Justice is served — or is it?
Either way, I have something to be proud of.
My niece is one of the strongest, bravest and most compassionate people I know.
On May 26, she stood before a camera and stated she “could not be extremely mad, because it was a random act of violence” — a random act, a stabbing in St. John’s that kept her in hospital for eight days and put 22
staples in her abdomen.
Nonetheless, she has come to forgive this man for what he has done.
She is a bigger person then most of us will ever be.
But is justice really served?
A young man set out to harm someone on that snowy morning, and he did just that.

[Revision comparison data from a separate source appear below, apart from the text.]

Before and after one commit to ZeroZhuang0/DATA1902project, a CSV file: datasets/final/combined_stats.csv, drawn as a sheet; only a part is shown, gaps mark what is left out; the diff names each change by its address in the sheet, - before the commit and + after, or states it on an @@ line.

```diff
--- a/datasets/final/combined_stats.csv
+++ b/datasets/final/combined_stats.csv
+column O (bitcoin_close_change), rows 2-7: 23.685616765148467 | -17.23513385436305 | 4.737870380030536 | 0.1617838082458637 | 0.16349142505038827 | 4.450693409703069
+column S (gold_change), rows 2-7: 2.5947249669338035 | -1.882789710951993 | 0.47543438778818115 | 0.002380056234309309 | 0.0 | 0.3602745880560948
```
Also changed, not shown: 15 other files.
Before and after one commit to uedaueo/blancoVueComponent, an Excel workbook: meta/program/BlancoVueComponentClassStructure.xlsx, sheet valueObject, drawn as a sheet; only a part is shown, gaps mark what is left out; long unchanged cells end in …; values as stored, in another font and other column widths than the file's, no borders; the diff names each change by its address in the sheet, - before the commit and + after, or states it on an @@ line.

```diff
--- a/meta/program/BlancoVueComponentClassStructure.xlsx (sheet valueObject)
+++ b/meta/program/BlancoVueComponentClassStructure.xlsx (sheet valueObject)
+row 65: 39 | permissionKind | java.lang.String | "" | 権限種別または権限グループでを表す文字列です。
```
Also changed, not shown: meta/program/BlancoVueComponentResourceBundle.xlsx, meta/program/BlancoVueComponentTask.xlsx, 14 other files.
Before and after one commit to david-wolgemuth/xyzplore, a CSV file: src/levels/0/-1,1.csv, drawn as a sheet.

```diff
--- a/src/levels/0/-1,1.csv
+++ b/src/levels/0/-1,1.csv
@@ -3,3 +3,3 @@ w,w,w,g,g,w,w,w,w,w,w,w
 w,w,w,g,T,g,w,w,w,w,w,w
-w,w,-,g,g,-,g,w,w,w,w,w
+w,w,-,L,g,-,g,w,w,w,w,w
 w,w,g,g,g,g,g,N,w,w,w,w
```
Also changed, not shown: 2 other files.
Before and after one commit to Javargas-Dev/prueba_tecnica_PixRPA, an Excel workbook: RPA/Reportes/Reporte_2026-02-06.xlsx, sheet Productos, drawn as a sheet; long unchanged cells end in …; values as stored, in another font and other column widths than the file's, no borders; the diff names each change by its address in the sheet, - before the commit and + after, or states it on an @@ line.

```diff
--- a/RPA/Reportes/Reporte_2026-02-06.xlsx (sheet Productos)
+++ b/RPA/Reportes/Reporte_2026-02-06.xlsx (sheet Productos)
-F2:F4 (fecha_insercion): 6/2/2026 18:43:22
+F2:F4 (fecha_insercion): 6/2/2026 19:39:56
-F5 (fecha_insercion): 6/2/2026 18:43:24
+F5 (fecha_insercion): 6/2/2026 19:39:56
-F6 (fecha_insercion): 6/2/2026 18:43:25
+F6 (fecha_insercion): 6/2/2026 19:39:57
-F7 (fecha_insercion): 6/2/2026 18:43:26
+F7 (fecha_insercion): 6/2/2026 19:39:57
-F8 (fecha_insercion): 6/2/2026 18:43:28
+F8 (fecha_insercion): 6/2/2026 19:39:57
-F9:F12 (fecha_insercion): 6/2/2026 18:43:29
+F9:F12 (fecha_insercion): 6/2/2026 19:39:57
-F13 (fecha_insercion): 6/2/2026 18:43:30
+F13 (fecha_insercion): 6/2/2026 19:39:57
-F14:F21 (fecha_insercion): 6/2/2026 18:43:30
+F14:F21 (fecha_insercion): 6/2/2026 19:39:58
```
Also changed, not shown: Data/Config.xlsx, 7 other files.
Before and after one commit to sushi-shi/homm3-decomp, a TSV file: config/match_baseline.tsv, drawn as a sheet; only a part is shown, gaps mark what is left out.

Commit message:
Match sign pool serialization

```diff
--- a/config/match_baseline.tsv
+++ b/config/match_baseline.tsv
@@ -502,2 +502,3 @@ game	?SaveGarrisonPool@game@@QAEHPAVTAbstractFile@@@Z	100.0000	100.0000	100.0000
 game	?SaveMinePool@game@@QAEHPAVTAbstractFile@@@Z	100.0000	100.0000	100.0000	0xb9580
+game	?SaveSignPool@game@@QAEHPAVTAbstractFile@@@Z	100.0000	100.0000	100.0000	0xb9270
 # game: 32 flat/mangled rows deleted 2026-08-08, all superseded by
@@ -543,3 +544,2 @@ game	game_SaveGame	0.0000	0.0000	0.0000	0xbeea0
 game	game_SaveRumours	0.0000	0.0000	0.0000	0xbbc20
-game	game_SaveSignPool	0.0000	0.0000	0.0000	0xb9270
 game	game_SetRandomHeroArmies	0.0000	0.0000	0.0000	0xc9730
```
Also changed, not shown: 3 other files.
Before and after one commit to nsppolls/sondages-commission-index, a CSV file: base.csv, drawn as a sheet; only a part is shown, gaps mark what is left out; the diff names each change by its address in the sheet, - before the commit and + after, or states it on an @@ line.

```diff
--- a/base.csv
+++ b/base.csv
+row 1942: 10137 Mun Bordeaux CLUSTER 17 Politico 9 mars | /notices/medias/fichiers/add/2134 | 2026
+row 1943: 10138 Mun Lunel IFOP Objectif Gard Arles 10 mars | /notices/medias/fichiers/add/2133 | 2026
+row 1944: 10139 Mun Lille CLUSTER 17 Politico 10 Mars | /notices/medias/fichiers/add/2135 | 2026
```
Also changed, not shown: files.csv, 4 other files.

He has taken full responsibility for his actions and is fully aware of what he did — yet for some reason the justice system will give him a break.
A lesser sentence — but why?
Because of his upbringing?
His ethnic background?
Is that really a good enough excuse for his behaviour, or anyone’s, for that matter?
Hardship is common
My niece, in particular, is no stranger to hardship.
Her mother passed away when she was a child, at which point she became estranged from her father, and has only recently become in contact with him again.
This does not make her more likely to commit a criminal act.
She hasn’t had it easy either, but
look at the beautiful, strong, forgiving woman she has become. Behaviour is a choice. He chose to harm her, just as he very well could have chosen to keep walking.
Kayla chose to forgive him.
She is the amazing person here, yet justice is choosing to give him a break.